The three separate acts of violence over the past weekend are symptomatic of larger and deeper issues of anti-Blackness and anti-Asian sentiments in the United States. Harmful conspiracy theories have steadily gained visibility in mainstream rhetoric, media, and politics feeding hatred and promoting White Nationalism.
While we mourn the loss of life and pain inflicted on Buffalo, Laguna Beach, and Dallas, we are also angry that while motivation in each situation is not entirely clear, it is true that in each case the shooters left their home with the intent to do harm to people with a specific skin color or ethnic background.
Every person deserves to live without fear of harm or death because of the skin they exist in.
We are frustrated because we are here once again. We must make real our opposition to the political terror taking place around the country. It is not enough to grieve or to become angry. We must and can take action.
Humans need a sense of belonging and will seek that out if they don’t find it. Creating strong and inclusive communities, and knowing our neighbors can prepare us to provide support for communities of color and identify those drawn to White supremacy groups.
This manual provides a guide for those who want to “do something” about hate, not only for the immediate aftermath of a hateful act, but for years to come to improve their community.
A Community Guide For Opposing Hate
Concerned about someone you know?
Confronting Conspiracy Theories And Organized Bigotry at Home: A Guide for Parents and Caregivers
Hate crimes, an attempted crime, or a hate incident – threats, assault, and violence, or graffiti that is targeted because of race, religion, disability, gender, or sexual orientation – should be reported. Take photos if possible, write down details taking note of any words said or symbols. Even if these words or symbols don’t make sense to you, they may be helpful to the police.
Resources to learn more about hate groups:
- Southern Poverty Law Center, a non-profit organization monitoring the activities of domestic hate groups and other extremists.
- Anti Defamation League tracks hate crimes, lists know hate symbols on their website including learning materials on hate crimes, bullying, and discrimination.
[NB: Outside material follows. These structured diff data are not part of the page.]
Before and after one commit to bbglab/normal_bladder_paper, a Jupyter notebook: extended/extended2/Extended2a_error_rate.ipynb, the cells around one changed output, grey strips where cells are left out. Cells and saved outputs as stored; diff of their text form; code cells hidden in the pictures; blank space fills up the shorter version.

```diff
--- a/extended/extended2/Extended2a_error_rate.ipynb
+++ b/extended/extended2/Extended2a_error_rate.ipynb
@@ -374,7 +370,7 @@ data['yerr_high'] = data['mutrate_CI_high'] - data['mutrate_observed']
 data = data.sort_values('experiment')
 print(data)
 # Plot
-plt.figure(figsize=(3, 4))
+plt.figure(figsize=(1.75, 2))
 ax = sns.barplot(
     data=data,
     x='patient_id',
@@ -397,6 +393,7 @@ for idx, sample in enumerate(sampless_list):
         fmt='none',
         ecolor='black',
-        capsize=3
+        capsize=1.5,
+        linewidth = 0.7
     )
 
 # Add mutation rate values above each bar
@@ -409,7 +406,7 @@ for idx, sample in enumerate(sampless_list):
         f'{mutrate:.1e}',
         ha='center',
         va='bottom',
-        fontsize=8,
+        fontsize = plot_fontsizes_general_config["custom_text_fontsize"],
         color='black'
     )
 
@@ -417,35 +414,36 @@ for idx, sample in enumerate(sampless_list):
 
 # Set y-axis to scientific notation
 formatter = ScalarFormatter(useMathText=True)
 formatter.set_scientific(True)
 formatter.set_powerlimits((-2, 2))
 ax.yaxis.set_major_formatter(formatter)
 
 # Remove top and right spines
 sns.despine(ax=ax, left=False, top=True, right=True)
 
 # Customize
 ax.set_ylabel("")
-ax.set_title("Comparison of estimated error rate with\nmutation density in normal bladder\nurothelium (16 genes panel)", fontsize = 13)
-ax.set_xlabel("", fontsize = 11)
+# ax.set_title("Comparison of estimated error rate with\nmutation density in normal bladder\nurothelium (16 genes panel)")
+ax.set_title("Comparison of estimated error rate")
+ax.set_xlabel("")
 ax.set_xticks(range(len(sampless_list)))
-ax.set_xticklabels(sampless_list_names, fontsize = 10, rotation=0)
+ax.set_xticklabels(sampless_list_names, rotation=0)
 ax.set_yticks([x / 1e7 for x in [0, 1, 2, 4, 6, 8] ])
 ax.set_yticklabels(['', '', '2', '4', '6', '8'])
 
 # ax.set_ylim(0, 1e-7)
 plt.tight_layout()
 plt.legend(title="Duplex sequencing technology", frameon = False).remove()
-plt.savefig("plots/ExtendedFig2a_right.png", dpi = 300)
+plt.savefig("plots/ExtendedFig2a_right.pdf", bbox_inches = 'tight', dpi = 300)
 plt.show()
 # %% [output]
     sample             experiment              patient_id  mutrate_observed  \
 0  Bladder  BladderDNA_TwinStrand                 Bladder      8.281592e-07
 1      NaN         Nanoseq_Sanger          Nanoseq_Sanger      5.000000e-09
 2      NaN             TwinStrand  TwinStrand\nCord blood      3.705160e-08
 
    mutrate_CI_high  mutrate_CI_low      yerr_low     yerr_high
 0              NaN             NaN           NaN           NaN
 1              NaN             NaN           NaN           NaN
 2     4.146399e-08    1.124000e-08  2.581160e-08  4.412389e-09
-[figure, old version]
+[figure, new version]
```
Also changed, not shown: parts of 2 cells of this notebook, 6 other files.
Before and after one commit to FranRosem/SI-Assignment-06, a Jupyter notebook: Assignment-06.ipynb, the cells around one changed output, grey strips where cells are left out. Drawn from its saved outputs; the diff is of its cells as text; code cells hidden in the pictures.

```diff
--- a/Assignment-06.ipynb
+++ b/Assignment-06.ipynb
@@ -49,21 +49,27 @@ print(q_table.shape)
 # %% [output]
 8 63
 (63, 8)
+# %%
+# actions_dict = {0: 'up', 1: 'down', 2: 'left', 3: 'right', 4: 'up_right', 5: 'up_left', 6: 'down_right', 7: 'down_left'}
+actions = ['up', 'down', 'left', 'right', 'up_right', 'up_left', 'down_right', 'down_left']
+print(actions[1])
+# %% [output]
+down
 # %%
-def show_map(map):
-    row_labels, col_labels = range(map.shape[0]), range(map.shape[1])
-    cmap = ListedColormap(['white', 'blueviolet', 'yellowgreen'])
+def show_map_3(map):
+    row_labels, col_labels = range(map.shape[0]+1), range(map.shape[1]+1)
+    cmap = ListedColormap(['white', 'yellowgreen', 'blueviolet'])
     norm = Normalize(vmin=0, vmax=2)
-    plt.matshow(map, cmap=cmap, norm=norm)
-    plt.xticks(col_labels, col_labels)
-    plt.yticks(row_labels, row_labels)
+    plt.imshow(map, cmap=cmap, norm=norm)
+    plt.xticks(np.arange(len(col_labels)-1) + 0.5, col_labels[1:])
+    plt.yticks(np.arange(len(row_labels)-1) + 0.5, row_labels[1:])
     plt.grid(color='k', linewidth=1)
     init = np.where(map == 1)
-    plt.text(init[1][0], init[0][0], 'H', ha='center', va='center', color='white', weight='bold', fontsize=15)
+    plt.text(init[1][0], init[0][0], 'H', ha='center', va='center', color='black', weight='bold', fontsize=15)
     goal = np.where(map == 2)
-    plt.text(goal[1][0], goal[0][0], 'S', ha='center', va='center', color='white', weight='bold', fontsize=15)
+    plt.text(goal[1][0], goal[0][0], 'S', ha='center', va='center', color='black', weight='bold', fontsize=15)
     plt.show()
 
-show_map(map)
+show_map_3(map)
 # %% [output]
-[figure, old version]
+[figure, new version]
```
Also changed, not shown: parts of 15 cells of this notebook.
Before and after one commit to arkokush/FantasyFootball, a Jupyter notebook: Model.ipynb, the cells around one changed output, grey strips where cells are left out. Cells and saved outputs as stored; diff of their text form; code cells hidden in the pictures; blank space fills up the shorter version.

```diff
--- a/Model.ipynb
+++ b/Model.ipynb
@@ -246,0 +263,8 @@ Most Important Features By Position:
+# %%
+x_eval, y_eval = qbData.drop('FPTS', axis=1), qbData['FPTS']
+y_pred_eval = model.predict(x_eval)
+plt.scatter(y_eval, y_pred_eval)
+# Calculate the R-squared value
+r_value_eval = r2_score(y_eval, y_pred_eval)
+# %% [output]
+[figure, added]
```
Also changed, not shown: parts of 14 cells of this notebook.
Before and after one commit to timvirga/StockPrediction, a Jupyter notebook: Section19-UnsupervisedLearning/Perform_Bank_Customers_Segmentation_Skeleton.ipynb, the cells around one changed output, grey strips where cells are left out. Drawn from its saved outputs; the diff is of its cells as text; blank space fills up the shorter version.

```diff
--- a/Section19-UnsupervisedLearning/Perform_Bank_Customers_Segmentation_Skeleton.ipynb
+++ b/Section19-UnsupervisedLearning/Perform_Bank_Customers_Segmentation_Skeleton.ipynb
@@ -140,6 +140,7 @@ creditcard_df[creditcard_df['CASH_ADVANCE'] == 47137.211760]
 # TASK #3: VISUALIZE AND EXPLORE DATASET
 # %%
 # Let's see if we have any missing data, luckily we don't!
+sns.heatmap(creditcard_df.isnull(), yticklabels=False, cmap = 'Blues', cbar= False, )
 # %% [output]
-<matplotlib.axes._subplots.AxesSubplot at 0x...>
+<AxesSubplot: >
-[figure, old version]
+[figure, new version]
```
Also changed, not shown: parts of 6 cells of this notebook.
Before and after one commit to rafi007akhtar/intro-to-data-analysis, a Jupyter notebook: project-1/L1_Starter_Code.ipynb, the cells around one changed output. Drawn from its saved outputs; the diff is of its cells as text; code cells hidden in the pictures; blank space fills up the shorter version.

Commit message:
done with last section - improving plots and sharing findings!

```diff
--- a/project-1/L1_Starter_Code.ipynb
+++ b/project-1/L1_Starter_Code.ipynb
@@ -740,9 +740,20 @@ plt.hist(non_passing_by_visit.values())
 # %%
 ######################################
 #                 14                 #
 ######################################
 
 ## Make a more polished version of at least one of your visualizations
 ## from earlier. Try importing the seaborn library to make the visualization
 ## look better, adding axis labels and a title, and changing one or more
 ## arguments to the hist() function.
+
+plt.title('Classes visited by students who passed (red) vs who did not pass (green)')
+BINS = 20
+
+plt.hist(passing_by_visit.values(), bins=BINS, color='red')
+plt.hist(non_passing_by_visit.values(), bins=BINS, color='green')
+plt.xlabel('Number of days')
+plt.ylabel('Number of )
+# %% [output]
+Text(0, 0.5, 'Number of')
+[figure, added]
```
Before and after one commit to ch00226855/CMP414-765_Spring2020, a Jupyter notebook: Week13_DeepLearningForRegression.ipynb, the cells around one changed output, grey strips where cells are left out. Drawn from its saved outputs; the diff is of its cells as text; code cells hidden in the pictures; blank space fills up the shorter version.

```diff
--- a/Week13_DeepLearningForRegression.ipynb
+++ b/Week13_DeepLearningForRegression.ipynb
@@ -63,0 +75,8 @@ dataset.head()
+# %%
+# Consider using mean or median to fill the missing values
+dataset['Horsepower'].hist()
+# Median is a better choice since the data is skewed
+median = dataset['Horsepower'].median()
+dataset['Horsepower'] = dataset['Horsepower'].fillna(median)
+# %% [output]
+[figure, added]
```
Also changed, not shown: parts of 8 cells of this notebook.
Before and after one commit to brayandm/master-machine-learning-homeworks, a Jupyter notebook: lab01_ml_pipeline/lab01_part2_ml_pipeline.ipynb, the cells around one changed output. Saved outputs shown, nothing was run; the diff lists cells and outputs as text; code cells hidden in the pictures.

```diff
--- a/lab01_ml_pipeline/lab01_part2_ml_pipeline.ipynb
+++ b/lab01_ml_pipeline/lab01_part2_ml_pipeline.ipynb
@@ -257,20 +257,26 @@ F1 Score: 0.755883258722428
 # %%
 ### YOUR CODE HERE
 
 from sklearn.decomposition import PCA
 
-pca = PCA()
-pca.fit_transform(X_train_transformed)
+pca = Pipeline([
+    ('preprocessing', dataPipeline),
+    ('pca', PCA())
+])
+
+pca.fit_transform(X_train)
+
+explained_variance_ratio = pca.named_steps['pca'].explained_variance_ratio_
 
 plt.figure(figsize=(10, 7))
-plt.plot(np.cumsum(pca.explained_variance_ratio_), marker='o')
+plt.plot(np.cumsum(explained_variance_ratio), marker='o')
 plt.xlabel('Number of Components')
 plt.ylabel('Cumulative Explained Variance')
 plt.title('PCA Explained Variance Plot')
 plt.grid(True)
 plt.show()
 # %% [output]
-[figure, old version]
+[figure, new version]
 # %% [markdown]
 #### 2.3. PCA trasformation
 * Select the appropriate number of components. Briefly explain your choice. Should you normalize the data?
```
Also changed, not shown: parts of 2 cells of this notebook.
- Decoding Hate Symbols Seen at the Capitol Insurrection. From Viking hammers to flags of fictional countries, National Geographic breaks down the origins and evolution of hate symbols.